According to FireEye, the average cost of a single stolen record in healthcare is $380, which is the highest among all the industries.
After carrying out a successful cyberattack on healthcare websites or organizations, attackers breach the health data and sell it in the black market. This stolen data can be used for ill purposes.
“The sheer number of healthcare-associated databases for sale in the underground is outrageous. Even more concerning, many of these databases can be purchased for under $2,000.” – FireEye
These stats and consequences of stolen health data show that India really needs a healthcare data protection law.
Duties of healthcare organizations under Digital Information Security in Healthcare Act (DISHA)
Once the DISHA data protection law comes into effect, the healthcare organizations will need to comply with it at the earliest. Under DISHA, the healthcare sector in India will need to:
- inform the owner before collecting his/her digital health data;
- tell the owner about the purpose of data collection;
- inform the owner about the entities with whom the data is being shared, within three working days;
- share identity of the people who can access the data;
- hold and store the digital health data of individuals on behalf of the National Electronic Health Authority.
Apart from these, the healthcare industry in India will have to strictly take care that all the digital records remain private, confidential, and secure.
Following are the main measures that will need to be taken care of:
- Data encryption
If the digital health data is being shared or transmitted to health information exchange or other healthcare organizations, then this will need to be done in an encrypted form. What encryption does is protect the data from being compromised while it reaches from one entity to another.
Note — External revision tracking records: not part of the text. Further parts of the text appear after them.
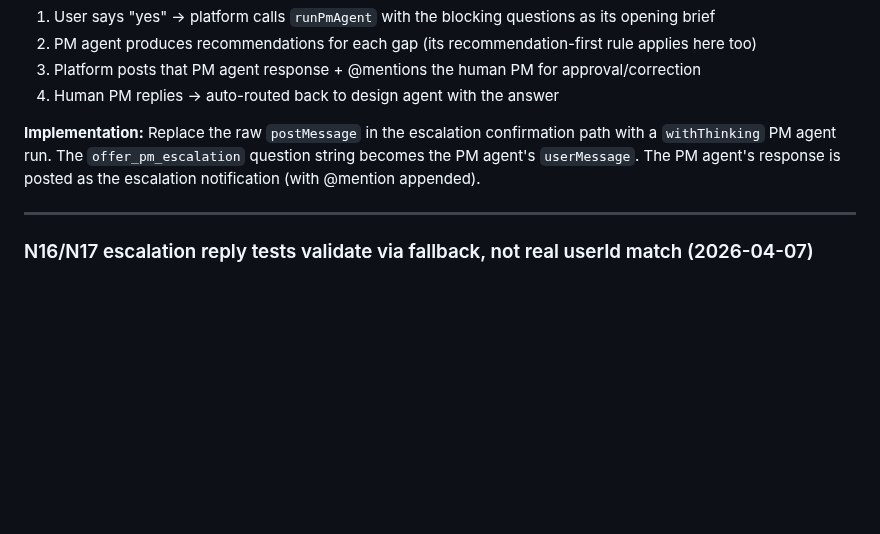
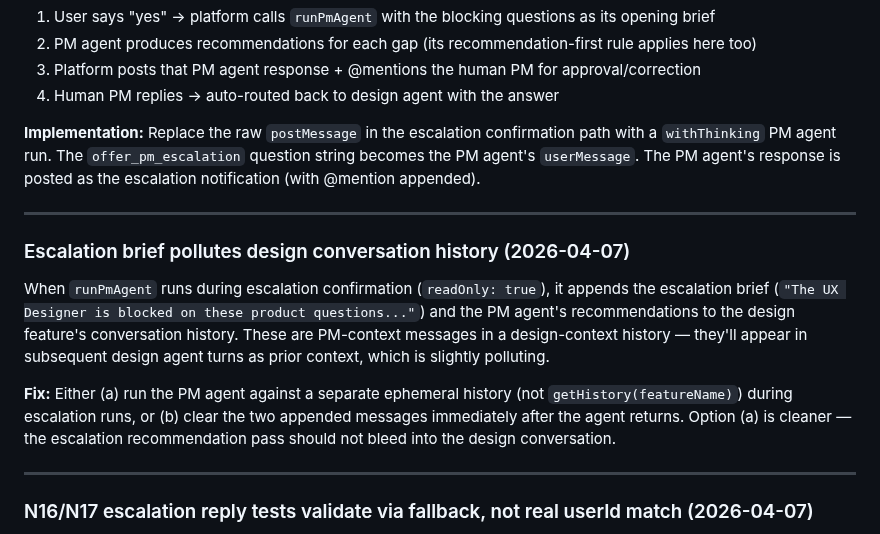
Before and after one commit to sanjaysahgal/agentic-sdlc, a Markdown page: BACKLOG.md, the part around the change. Drawn GitHub-style; blank space fills up the shorter version.

Commit message:
chore: backlog — escalation brief pollutes design conversation history
Co-Authored-By: Claude Sonnet 4.6 <noreply@anthropic.com>

```diff
--- a/BACKLOG.md
+++ b/BACKLOG.md
@@ -56,6 +56,14 @@ When the user confirms escalation ("yes"), the platform currently posts the raw
 4. Human PM replies → auto-routed back to design agent with the answer
 
 **Implementation:** Replace the raw `postMessage` in the escalation confirmation path with a `withThinking` PM agent run. The `offer_pm_escalation` question string becomes the PM agent's `userMessage`. The PM agent's response is posted as the escalation notification (with @mention appended).
+
+---
+
+### Escalation brief pollutes design conversation history (2026-04-07)
+
+When `runPmAgent` runs during escalation confirmation (`readOnly: true`), it appends the escalation brief (`"The UX Designer is blocked on these product questions..."`) and the PM agent's recommendations to the design feature's conversation history. These are PM-context messages in a design-context history — they'll appear in subsequent design agent turns as prior context, which is slightly polluting.
+
+**Fix:** Either (a) run the PM agent against a separate ephemeral history (not `getHistory(featureName)`) during escalation runs, or (b) clear the two appended messages immediately after the agent returns. Option (a) is cleaner — the escalation recommendation pass should not bleed into the design conversation.
 
 ---
 
```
- Data security
To ensure the privacy, confidentiality, and security of digital health data, the healthcare industry in India will have to implement all the necessary physical, administrative, and technical measures.
For instance, they will need to use modern data security and cloud backup solutions like Acronis Cloud Backup that can provide protection against ransomware, back up data to the cloud in an encrypted manner and keep everything private.
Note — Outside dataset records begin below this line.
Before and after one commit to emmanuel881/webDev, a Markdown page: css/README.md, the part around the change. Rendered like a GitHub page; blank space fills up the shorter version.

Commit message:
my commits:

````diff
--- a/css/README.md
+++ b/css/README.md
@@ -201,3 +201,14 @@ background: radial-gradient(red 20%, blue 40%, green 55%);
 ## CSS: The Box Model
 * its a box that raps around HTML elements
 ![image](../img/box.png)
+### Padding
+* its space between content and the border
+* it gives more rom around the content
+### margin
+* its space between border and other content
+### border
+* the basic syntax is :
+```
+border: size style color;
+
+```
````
Organizations in healthcare will have to conduct regular trainings for their personnel so that they can maintain compliance with the security protocols mentioned in India’s data protection law.
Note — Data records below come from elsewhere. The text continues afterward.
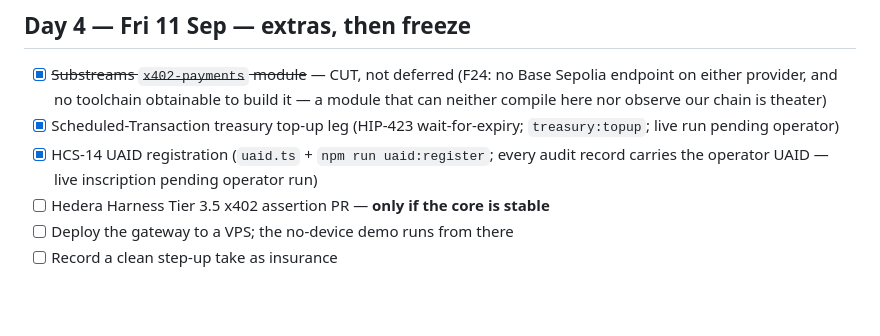
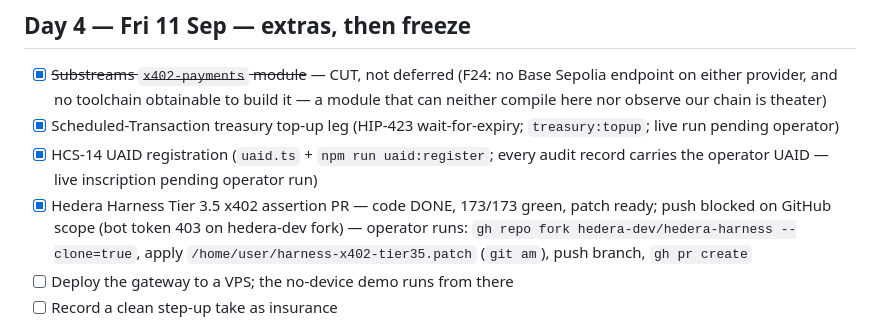
Before and after one commit to Satianurag/mandate, a Markdown page: docs/plan.md, the part around the change. Rendered like a GitHub page; blank space fills up the shorter version.

Commit message:
Plan: Harness Tier 3.5 x402 PR code-complete, push blocked on token scope
The x402Settlement assertion work (validator prompt block, flag detection,
docs, tests - 173/173 green in the harness clone) is saved as
/home/user/harness-x402-tier35.patch. gh cannot fork hedera-dev (403:
bot token scoped to mandate), so the operator pushes from their own
machine: fork, git am the patch, push, gh pr create.

Co-authored-by: arena-agent <297053741+arena-agent@users.noreply.github.com>

```diff
--- a/docs/plan.md
+++ b/docs/plan.md
@@ -108,7 +108,7 @@ the Ledger ETHGlobal Telegram before sleeping.
 - [x] ~~Substreams `x402-payments` module~~ — CUT, not deferred (F24: no Base Sepolia endpoint on either provider, and no toolchain obtainable to build it — a module that can neither compile here nor observe our chain is theater)
 - [x] Scheduled-Transaction treasury top-up leg (HIP-423 wait-for-expiry; `treasury:topup`; live run pending operator)
 - [x] HCS-14 UAID registration (`uaid.ts` + `npm run uaid:register`; every audit record carries the operator UAID — live inscription pending operator run)
-- [ ] Hedera Harness Tier 3.5 x402 assertion PR — **only if the core is stable**
+- [x] Hedera Harness Tier 3.5 x402 assertion PR — code DONE, 173/173 green, patch ready; push blocked on GitHub scope (bot token 403 on hedera-dev fork) — operator runs: `gh repo fork hedera-dev/hedera-harness --clone=true`, apply `/home/user/harness-x402-tier35.patch` (`git am`), push branch, `gh pr create`
 - [ ] Deploy the gateway to a VPS; the no-device demo runs from there
 - [ ] Record a clean step-up take as insurance
 
```
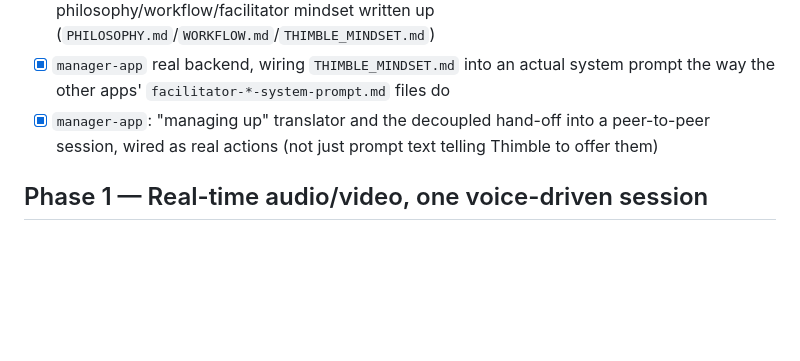
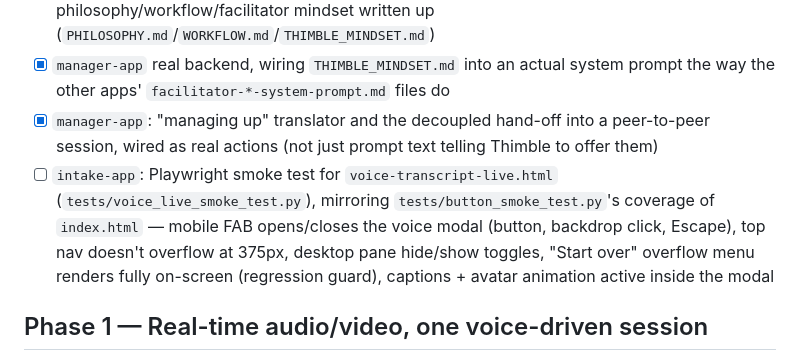
Before and after one commit to generallymatthew/mend, a Markdown page: ROADMAP.md, the part around the change. GitHub-like rendering; blank space fills up the shorter version.

Commit message:
ROADMAP.md: add voice-transcript-live.html smoke test as a Phase 0 item
Mirrors tests/button_smoke_test.py's coverage of index.html, which
this page doesn't have an equivalent of despite getting the most UI
churn this session.

Co-Authored-By: Claude Sonnet 5 <noreply@anthropic.com>

```diff
--- a/ROADMAP.md
+++ b/ROADMAP.md
@@ -14,6 +14,7 @@ Structural, phase-level view — what needs to be true before the next phase sta
 - [x] `manager-app` — sketched, mocked (`App.dc.html`/`canvas.json`), and the underlying philosophy/workflow/facilitator mindset written up (`PHILOSOPHY.md`/`WORKFLOW.md`/`THIMBLE_MINDSET.md`)
 - [x] `manager-app` real backend, wiring `THIMBLE_MINDSET.md` into an actual system prompt the way the other apps' `facilitator-*-system-prompt.md` files do
 - [x] `manager-app`: "managing up" translator and the decoupled hand-off into a peer-to-peer session, wired as real actions (not just prompt text telling Thimble to offer them)
+- [ ] `intake-app`: Playwright smoke test for `voice-transcript-live.html` (`tests/voice_live_smoke_test.py`), mirroring `tests/button_smoke_test.py`'s coverage of `index.html` — mobile FAB opens/closes the voice modal (button, backdrop click, Escape), top nav doesn't overflow at 375px, desktop pane hide/show toggles, "Start over" overflow menu renders fully on-screen (regression guard), captions + avatar animation active inside the modal
 
 ## Phase 1 — Real-time audio/video, one voice-driven session
 
```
What if healthcare organizations in India don’t comply with DISHA act?
Generally, the significance of any law is measured on the basis of the consequences that would follow if the law is not taken seriously. The same thing is also applicable to DISHA.
Following are the consequences that will follow if healthcare organizations in India don’t comply with DISHA act:
- Failure in compliance
If an entity or organization does not comply with the DISHA healthcare act, it will be fined with a penalty of minimum ₹1 lakh. ₹10,000 will be additional fine for each day till the failure in compliance continues, to a maximum of ₹1 crore.
- Breach of digital health data
If an entity collects, stores, and discloses the digital health data, or not secure the data per the standards, or damages, destroys, deletes, tamper with data, then the entity will have to compensate and pay for the damages to the owner of data.
- A serious breach of digital health data
If a person breaches the data dishonestly/ intentionally/ fraudulently, or if the person fails to secure the data in accordance with the DISHA act, or uses the data for commercial purposes, or commits the breach repeatedly, then the person or entity will be punished with imprisonment of 3-5 years or fine of more than ₹5 lakh.
How to ensure healthcare data security in India?
In order to avoid penalties from the Indian government and maintain the reputation of a secure healthcare organization, you must adopt a modern cloud backup and data security solution like Acronis Cloud Backup that comes powered by artificial intelligence (AI). It can protect your data against all the major attacks like ransomware and malware.
Also, let us know your thoughts or queries about DISHA healthcare act.
Read details in a report by IDC.